Shelter was created at a McDonald’s underground drive-through in 2011. Slow Art Collective’s shared concern for environmental issues leads them to develop sustainable art practices that highlight the need for social change. We built and installed a makeshift dwelling, filming the process and streamed it live to the Ian Potter Museum of Art in Melbourne. This temporary human shelter was designed for use in ‘emergency’ conditions. Whether these conditions came about through a natural disaster, such as flood or fire, a man-made event, such as nuclear fallout, or a more localized – yet no less devastating – event such as the advent of homelessness, is unspecified. Collingwood provides a context where discrepancies in living conditions are transparent.
Malarkey was a big commission for NGV Melbourne NOW 2013 and was a kid-friendly program that involved some experimental sound installation, day-beds to relax in, and a kitchen area where kids and family could play.

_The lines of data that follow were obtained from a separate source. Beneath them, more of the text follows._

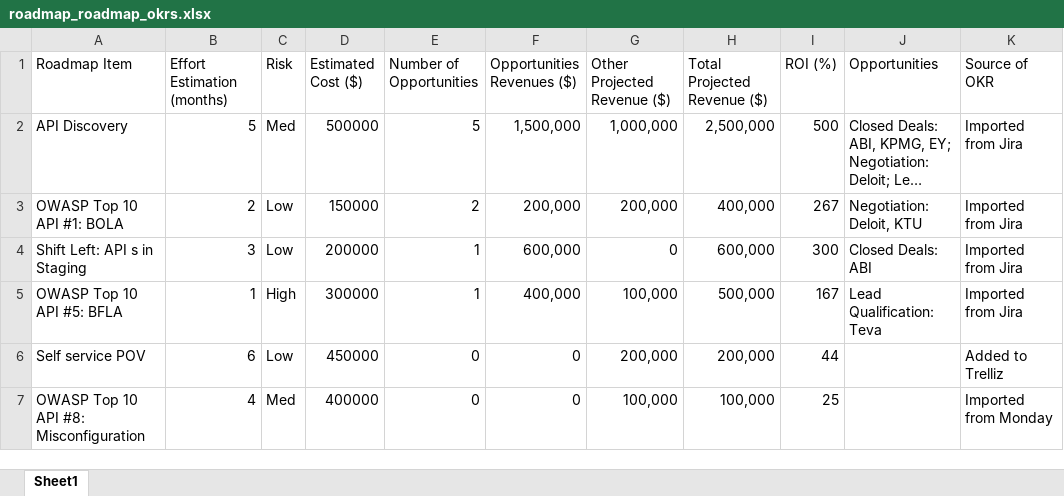
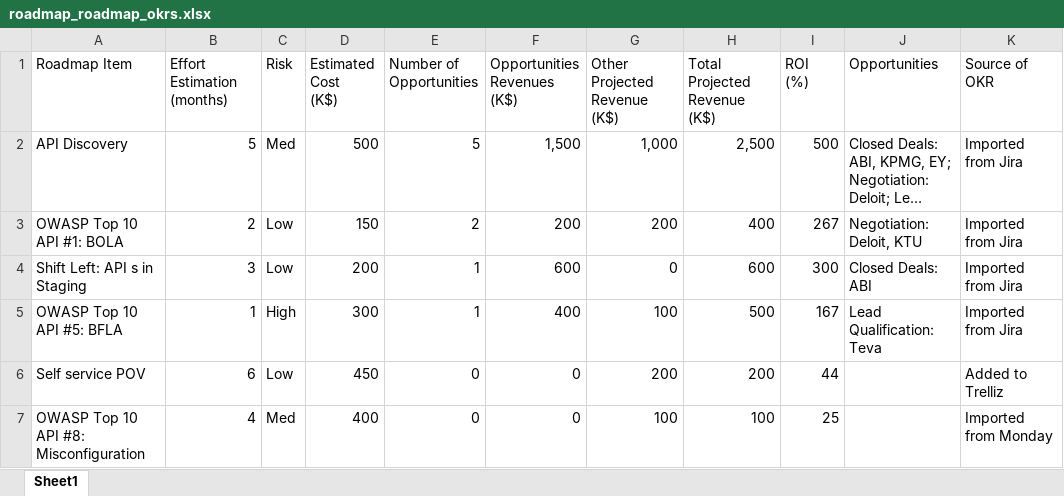
Before and after one commit to sam-bercovici/cpto_demo_asstes, an Excel workbook: assets/data/roadmap_roadmap_okrs.xlsx, sheet Sheet1, drawn as a sheet; only a part is shown; long unchanged cells end in …; values as stored, in another font and other column widths than the file's, no borders; ↵ is a line break in a cell; the diff names each change by its address in the sheet, - before the commit and + after, or states it on an @@ line.

Commit message:
column formats

```diff
--- a/assets/data/roadmap_roadmap_okrs.xlsx (sheet Sheet1)
+++ b/assets/data/roadmap_roadmap_okrs.xlsx (sheet Sheet1)
-B1: Effort Estimation (months)
+B1: Effort Estimation ↵ (months)
-D1: Estimated Cost ($)
+D1: Estimated Cost ↵ (K$)
-F1: Opportunities Revenues ($)
+F1: Opportunities Revenues ↵ (K$)
-G1: Other Projected Revenue ($)
+G1: Other Projected Revenue ↵ (K$)
-H1: Total Projected Revenue ($)
+H1: Total Projected Revenue ↵ (K$)
-I1: ROI (%)
+I1: ROI ↵ (%)
-D2 (Estimated Cost (K$)): 500000
+D2 (Estimated Cost (K$)): 500
-F2 (Opportunities Revenues (K$)): 1,500,000
+F2 (Opportunities Revenues (K$)): 1,500
-G2 (Other Projected Revenue (K$)): 1,000,000
+G2 (Other Projected Revenue (K$)): 1,000
-H2 (Total Projected Revenue (K$)): 2,500,000
+H2 (Total Projected Revenue (K$)): 2,500
-D3 (Estimated Cost (K$)): 150000
+D3 (Estimated Cost (K$)): 150
-F3 (Opportunities Revenues (K$)): 200,000
+F3 (Opportunities Revenues (K$)): 200
-G3 (Other Projected Revenue (K$)): 200,000
+G3 (Other Projected Revenue (K$)): 200
-H3 (Total Projected Revenue (K$)): 400,000
+H3 (Total Projected Revenue (K$)): 400
-D4 (Estimated Cost (K$)): 200000
+D4 (Estimated Cost (K$)): 200
-F4 (Opportunities Revenues (K$)): 600,000
+F4 (Opportunities Revenues (K$)): 600
-H4 (Total Projected Revenue (K$)): 600,000
+H4 (Total Projected Revenue (K$)): 600
-D5 (Estimated Cost (K$)): 300000
+D5 (Estimated Cost (K$)): 300
-F5 (Opportunities Revenues (K$)): 400,000
+F5 (Opportunities Revenues (K$)): 400
-G5 (Other Projected Revenue (K$)): 100,000
+G5 (Other Projected Revenue (K$)): 100
-H5 (Total Projected Revenue (K$)): 500,000
+H5 (Total Projected Revenue (K$)): 500
-D6 (Estimated Cost (K$)): 450000
+D6 (Estimated Cost (K$)): 450
-G6 (Other Projected Revenue (K$)): 200,000
+G6 (Other Projected Revenue (K$)): 200
-H6 (Total Projected Revenue (K$)): 200,000
+H6 (Total Projected Revenue (K$)): 200
-D7 (Estimated Cost (K$)): 400000
+D7 (Estimated Cost (K$)): 400
-G7 (Other Projected Revenue (K$)): 100,000
+G7 (Other Projected Revenue (K$)): 100
-H7 (Total Projected Revenue (K$)): 100,000
+H7 (Total Projected Revenue (K$)): 100
```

Archi-Loom is an outcome of many of the past projects, like Loomusica at the Castlemaine Festival, Bamboo House Music (MPavillion and ACMI, Warrnambool Art Gallery) that focused on creating a gigantic loom structure, and inviting people to weave the skin of the installation. It also worked as a shelter, where people could do some art activities, relax, and play music. At the end, the installation transformed into a colourful woven structure.

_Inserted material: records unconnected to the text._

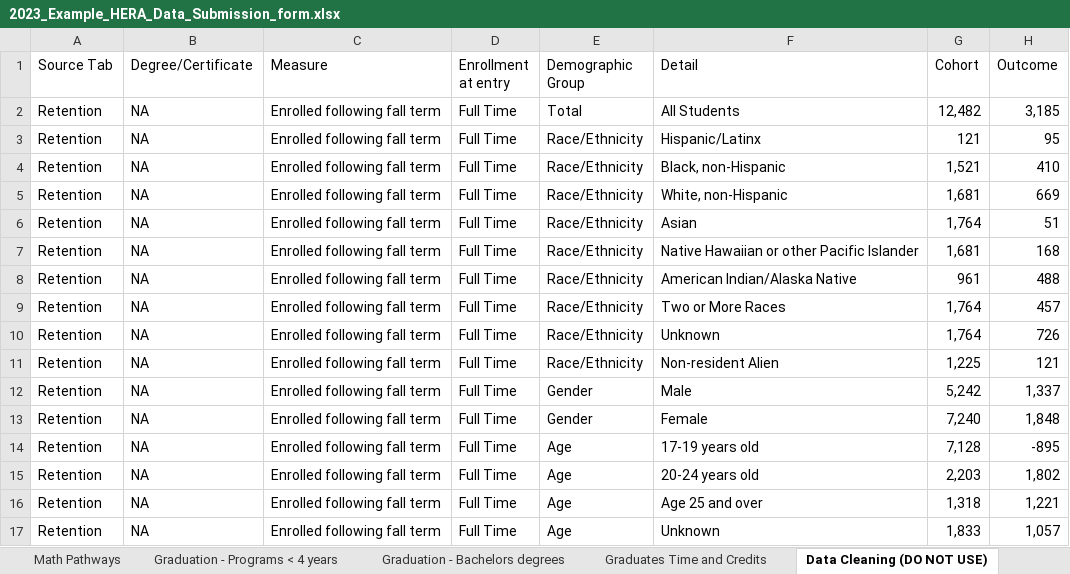
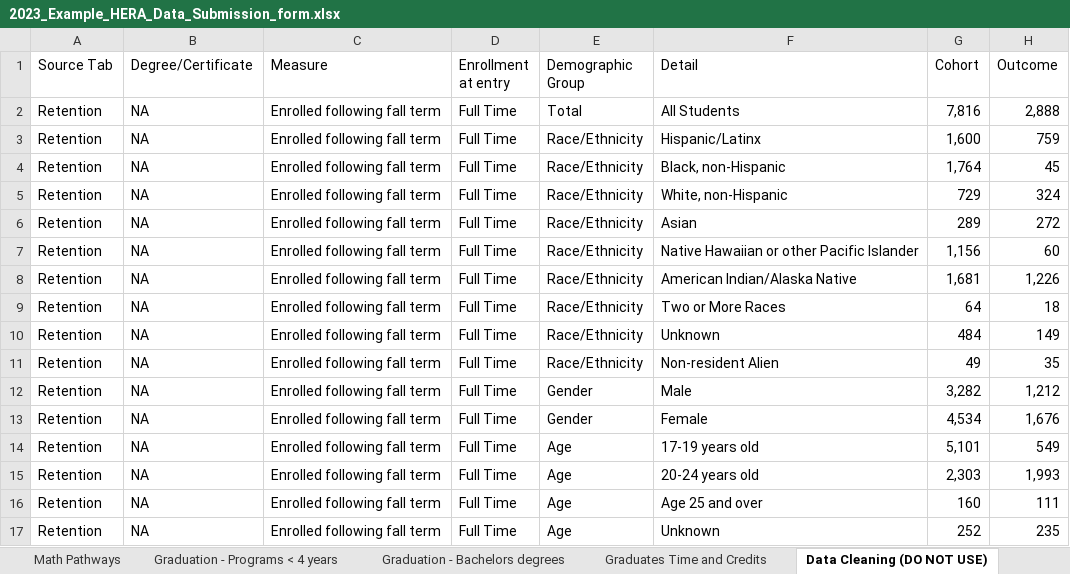
Before and after one commit to higherX4Racine/wihera, an Excel workbook: R/wihera/inst/extdata/2023_Example_HERA_Data_Submission_form.xlsx, sheet Data Cleaning (DO NOT USE), drawn as a sheet; only a part is shown; values as stored, in another font and other column widths than the file's, no borders; conditional formats not drawn; the diff covers the shown part only; the diff names each change by its address in the sheet, - before the commit and + after, or states it on an @@ line.

```diff
--- a/R/wihera/inst/extdata/2023_Example_HERA_Data_Submission_form.xlsx (sheet Data Cleaning (DO NOT USE))
+++ b/R/wihera/inst/extdata/2023_Example_HERA_Data_Submission_form.xlsx (sheet Data Cleaning (DO NOT USE))
-G2 (Cohort): 12,482
+G2 (Cohort): 7,816
-H2 (Outcome): 3,185
+H2 (Outcome): 2,888
-G3 (Cohort): 121
+G3 (Cohort): 1,600
-H3 (Outcome): 95
+H3 (Outcome): 759
-G4 (Cohort): 1,521
+G4 (Cohort): 1,764
-H4 (Outcome): 410
+H4 (Outcome): 45
-G5 (Cohort): 1,681
+G5 (Cohort): 729
-H5 (Outcome): 669
+H5 (Outcome): 324
-G6 (Cohort): 1,764
+G6 (Cohort): 289
-H6 (Outcome): 51
+H6 (Outcome): 272
-G7 (Cohort): 1,681
+G7 (Cohort): 1,156
-H7 (Outcome): 168
+H7 (Outcome): 60
-G8 (Cohort): 961
+G8 (Cohort): 1,681
-H8 (Outcome): 488
+H8 (Outcome): 1,226
-G9 (Cohort): 1,764
+G9 (Cohort): 64
-H9 (Outcome): 457
+H9 (Outcome): 18
-G10 (Cohort): 1,764
+G10 (Cohort): 484
-H10 (Outcome): 726
+H10 (Outcome): 149
-G11 (Cohort): 1,225
+G11 (Cohort): 49
-H11 (Outcome): 121
+H11 (Outcome): 35
-G12 (Cohort): 5,242
+G12 (Cohort): 3,282
-H12 (Outcome): 1,337
+H12 (Outcome): 1,212
-G13 (Cohort): 7,240
+G13 (Cohort): 4,534
-H13 (Outcome): 1,848
+H13 (Outcome): 1,676
-G14 (Cohort): 7,128
+G14 (Cohort): 5,101
-H14 (Outcome): -895
+H14 (Outcome): 549
-G15 (Cohort): 2,203
+G15 (Cohort): 2,303
-H15 (Outcome): 1,802
+H15 (Outcome): 1,993
-G16 (Cohort): 1,318
+G16 (Cohort): 160
-H16 (Outcome): 1,221
+H16 (Outcome): 111
-G17 (Cohort): 1,833
+G17 (Cohort): 252
-H17 (Outcome): 1,057
+H17 (Outcome): 235
```
Also changed, not shown: 1288 edited cells and cell formats elsewhere in this sheet, sheet Graduates Time and Credits, sheet Momentum in First Year, sheet Graduation - Programs < 4 years, sheet Graduation - Bachelors degrees, sheet Retention, sheet Math Pathways, 24 other files.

I would like to let audiences know that art can exist everywhere around us, in many different scales, and that will provide them with a very special sensation and some sort of sense of achievement which is very different from anything else. I hope that is a small step for people reevaluate the meaning of art. Art is absolutely no use, but it is very meaningful.
Dylan: My highlight is always the next project – I don’t really think about previous works. A highlight has been working all these years with Chaco, it can be very hard to find people that you work well with and Chaco is such a great collaborator, she is very serious and hardworking but also a very fun, flexible and has a great positive energy.

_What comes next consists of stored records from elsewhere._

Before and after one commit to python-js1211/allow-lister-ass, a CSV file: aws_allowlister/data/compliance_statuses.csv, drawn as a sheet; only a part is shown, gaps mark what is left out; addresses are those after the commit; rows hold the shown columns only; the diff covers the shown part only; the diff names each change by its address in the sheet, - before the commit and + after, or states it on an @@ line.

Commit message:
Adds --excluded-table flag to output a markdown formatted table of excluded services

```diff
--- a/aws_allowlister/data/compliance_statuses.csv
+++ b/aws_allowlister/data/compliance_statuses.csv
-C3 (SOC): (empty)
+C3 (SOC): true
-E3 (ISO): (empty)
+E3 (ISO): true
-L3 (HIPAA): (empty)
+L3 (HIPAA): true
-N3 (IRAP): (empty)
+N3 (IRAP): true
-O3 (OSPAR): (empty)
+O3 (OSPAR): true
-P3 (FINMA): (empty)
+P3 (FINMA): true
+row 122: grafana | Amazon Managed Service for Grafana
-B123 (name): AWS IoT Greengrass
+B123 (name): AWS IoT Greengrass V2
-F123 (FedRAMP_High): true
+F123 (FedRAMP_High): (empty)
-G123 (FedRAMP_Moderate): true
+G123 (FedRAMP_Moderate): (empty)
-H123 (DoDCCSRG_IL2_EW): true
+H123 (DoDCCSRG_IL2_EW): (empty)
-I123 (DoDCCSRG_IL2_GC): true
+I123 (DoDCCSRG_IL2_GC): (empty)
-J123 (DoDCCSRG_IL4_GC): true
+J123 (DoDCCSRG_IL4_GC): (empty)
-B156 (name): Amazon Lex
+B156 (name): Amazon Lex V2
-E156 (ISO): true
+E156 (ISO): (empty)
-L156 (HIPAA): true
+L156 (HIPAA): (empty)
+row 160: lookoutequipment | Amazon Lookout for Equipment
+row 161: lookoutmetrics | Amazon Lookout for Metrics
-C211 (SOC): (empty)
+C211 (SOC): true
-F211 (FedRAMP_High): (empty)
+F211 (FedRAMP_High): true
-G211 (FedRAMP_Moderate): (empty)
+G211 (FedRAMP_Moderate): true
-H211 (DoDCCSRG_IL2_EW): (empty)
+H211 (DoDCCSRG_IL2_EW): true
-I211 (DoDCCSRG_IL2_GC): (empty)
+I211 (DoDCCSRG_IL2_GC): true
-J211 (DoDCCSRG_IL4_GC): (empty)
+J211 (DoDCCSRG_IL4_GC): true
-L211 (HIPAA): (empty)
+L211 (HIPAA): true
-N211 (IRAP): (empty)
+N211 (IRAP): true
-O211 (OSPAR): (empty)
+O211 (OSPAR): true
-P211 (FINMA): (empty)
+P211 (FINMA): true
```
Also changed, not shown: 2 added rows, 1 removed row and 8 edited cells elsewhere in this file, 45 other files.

AP: Which artists/artwork inspire you most?
Chaco: Outsider art, bricorage building, ‘non‐art happened to be art’ type of art, very low-tech simple craft work, conceptual architects such as Shigeru Ban, Takaharu Tetzuka and of course, Tadao Ando. I also like highly conceptual art such as Yoko Ono’s instruction art, fluxus movement, contemporary artists like Sarah Sze, Shinro Otake, modernists like Cy Twombly, Alexander Calder, DeCooning. I like Dylan’s music work and also Nathan Gray, and many other Asian artists – too many!
Dylan: La Monte Young and Marian Zazeela’s ‘Dream House’, a small to medium room in New York dedicated to a synesthetic spatialised sound environments that has been playing constantly for a couple of decades.
AP: What place do you find most meaningful?
Chaco: Everywhere I am at now.
Dylan: Being in the water.
AP: Do you have a favourite form to work with?
Chaco: Weaving, just working with strings – lines are my favourite.
Dylan: Cyclical layers of sound occurring at different speeds – like a solar system in miniature.
AP: Material of choice?
Chaco: Whatever is available at the time.
Dylan: Bamboo and sound.
AP: Does music play a part in your art-making? If so, are there any artists in particular?
Chaco: Always. Dylan is a DJ. I am very flexible in my musical taste – from classic to hip-hop.
Dylan: Dean Blunt, Hype Williams, John Cage, Luc Ferrari, John Martyn, Alice Coltrane, Underground Resistance, Prince, Boredoms, Alva Noto, Senyawa, Grouper, Francis Bebey.
AP: Favourite book?
Chako: Anything by Haruki Murakami.
Dylan: Too many to mention. I’m currently reading Topophilia by Yi Fu Tuan and Almost Nothing, a collection of interviews with French sound artist, musique concrete pioneer, Luc Ferrari.
Words: Joan-Maree Hargreaves for ArtsPeople
Australia House, Urada, Echigo-Tsumari, November 2015